Task to carry out
Please state the number of lines in the material below that contain "enum", with no other words.

** Input data follows **

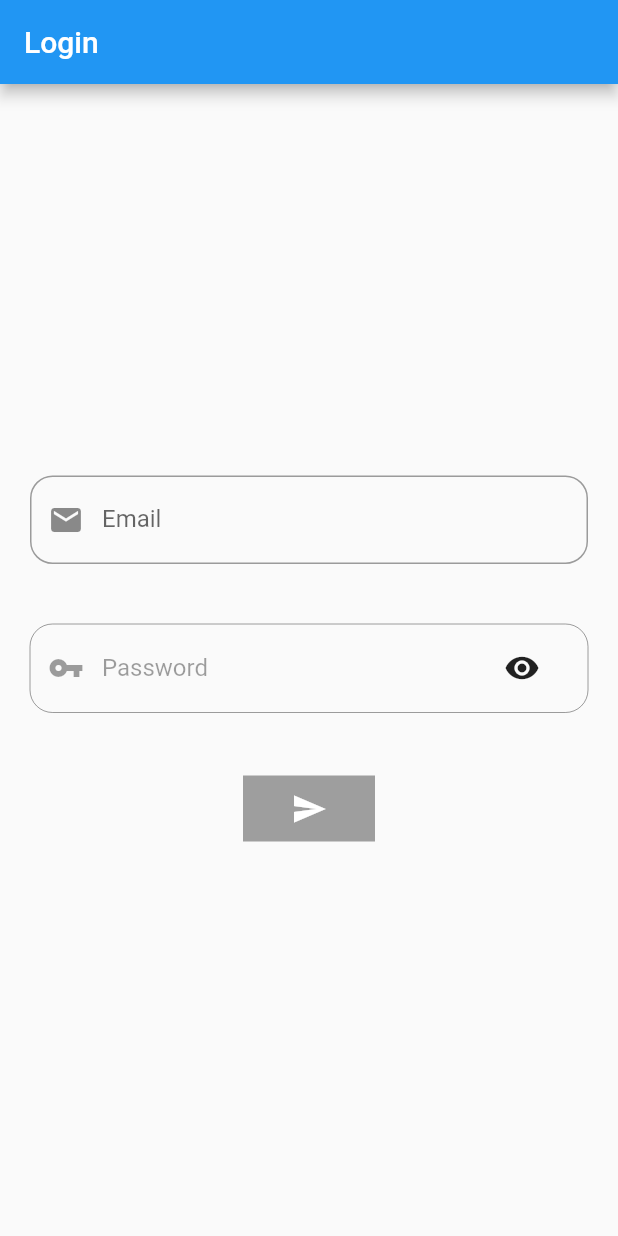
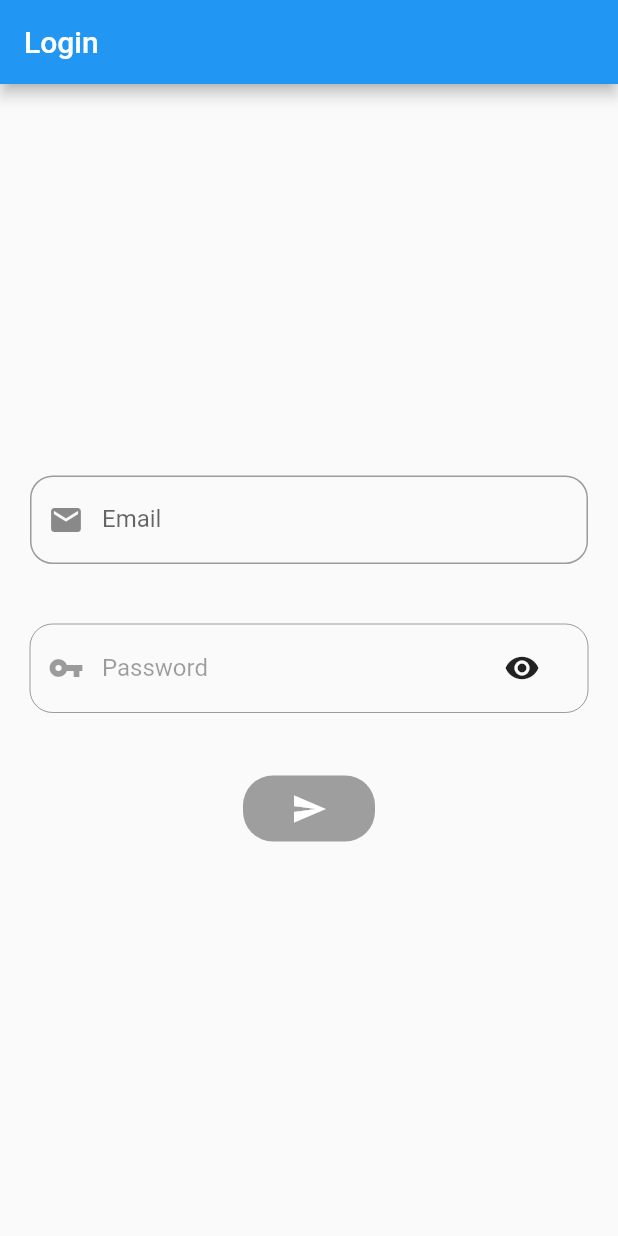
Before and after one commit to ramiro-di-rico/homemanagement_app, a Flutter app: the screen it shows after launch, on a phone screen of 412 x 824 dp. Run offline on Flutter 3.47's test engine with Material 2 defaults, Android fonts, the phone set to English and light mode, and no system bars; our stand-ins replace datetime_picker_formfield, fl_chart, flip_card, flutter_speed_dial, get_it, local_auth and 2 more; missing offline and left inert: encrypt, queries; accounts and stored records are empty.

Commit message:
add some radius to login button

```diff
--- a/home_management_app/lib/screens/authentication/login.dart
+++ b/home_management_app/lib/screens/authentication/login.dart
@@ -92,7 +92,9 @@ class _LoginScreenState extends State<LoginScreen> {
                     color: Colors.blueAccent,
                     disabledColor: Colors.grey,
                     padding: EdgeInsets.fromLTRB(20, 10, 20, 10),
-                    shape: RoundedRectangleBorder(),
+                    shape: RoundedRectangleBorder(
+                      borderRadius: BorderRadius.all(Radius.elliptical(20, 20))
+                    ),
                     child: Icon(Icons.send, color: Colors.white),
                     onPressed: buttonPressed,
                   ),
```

** End of Input data **
** Input data follows **

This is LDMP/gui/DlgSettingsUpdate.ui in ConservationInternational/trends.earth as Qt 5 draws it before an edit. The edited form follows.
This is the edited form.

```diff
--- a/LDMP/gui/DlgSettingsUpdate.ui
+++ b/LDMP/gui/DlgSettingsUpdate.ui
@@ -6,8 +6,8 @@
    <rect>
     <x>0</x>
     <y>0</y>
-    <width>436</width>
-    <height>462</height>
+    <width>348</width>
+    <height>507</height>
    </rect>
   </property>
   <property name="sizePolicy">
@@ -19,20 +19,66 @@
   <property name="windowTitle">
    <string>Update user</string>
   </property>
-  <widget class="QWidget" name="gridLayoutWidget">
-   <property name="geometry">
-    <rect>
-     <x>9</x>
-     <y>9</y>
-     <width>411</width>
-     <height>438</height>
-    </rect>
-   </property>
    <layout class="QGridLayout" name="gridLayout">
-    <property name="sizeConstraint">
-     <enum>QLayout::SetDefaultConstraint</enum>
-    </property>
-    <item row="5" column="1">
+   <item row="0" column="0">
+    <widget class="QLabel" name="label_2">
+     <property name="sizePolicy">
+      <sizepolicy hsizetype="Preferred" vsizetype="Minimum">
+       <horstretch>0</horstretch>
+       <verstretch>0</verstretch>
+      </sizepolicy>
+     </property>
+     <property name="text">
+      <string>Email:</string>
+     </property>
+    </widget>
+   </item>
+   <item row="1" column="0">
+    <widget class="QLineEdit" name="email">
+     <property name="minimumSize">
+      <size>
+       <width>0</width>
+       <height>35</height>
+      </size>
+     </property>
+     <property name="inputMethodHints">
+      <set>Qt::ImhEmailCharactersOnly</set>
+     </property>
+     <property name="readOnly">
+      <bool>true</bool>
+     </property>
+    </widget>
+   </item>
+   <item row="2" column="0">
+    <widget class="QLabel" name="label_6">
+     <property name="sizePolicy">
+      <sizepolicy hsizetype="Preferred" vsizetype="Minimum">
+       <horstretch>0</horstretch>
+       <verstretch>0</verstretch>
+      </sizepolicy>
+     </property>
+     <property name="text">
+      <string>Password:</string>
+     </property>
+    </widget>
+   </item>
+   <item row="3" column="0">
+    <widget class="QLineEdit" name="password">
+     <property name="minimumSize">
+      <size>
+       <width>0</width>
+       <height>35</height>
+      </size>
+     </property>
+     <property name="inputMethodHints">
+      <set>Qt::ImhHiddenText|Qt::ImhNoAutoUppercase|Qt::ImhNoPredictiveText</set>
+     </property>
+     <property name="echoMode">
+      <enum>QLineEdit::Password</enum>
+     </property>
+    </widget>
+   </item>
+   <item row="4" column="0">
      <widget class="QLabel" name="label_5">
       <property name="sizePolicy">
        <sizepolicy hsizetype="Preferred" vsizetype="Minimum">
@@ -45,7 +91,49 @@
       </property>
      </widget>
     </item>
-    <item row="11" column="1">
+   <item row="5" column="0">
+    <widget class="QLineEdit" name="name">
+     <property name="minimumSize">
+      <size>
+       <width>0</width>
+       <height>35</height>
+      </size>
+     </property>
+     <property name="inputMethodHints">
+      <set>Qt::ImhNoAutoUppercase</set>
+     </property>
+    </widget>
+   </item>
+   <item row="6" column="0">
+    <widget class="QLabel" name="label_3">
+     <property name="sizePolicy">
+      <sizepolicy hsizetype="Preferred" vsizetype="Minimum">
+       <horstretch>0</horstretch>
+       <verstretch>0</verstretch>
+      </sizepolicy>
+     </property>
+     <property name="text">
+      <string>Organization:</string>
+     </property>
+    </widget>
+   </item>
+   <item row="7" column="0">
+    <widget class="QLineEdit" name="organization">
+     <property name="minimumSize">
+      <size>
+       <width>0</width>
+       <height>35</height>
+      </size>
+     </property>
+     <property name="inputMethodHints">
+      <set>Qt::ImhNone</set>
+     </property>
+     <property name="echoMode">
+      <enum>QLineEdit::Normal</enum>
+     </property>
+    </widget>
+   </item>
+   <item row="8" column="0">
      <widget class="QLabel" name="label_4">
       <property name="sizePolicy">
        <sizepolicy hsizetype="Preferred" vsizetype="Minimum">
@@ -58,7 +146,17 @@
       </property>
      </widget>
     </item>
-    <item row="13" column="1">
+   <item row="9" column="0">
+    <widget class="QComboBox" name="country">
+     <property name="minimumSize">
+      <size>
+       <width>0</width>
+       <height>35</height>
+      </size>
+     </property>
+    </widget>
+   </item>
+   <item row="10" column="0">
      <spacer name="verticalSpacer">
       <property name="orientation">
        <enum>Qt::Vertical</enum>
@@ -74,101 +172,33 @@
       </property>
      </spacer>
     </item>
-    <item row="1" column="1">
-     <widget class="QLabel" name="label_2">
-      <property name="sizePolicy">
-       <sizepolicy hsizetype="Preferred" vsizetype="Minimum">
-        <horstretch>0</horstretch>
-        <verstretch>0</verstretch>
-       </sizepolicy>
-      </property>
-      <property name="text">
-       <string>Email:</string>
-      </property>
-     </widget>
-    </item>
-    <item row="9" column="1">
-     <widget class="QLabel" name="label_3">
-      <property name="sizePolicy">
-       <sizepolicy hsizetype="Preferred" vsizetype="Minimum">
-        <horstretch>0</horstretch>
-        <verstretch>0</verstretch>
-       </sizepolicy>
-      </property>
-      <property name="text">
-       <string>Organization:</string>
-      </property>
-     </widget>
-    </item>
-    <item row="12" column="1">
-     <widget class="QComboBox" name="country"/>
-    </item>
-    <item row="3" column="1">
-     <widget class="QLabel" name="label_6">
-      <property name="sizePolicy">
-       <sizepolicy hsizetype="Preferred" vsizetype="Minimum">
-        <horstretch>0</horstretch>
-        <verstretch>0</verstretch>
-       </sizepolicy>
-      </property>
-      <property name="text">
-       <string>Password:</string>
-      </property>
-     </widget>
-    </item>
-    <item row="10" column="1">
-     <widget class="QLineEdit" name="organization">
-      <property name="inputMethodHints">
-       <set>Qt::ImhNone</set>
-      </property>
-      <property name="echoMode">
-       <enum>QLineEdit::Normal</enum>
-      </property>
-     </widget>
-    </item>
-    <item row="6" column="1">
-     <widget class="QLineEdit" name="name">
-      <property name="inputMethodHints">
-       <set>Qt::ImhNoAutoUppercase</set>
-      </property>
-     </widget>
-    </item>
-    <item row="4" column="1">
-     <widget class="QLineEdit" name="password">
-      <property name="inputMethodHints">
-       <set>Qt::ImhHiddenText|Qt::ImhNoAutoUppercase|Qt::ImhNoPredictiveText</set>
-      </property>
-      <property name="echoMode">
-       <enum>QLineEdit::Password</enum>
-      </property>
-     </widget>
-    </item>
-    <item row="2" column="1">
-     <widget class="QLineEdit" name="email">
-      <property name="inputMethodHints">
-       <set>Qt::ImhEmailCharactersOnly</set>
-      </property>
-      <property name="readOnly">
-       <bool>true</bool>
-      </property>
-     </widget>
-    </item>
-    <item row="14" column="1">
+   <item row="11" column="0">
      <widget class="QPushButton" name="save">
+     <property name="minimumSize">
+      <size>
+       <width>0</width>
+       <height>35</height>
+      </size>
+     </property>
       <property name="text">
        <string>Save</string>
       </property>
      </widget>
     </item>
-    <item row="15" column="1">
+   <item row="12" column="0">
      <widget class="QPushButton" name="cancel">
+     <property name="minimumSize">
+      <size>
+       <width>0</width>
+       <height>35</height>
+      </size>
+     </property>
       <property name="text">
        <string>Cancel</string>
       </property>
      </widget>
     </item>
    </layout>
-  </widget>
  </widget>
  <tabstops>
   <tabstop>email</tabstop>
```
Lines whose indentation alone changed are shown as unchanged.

** End of Input data **

Task answer
6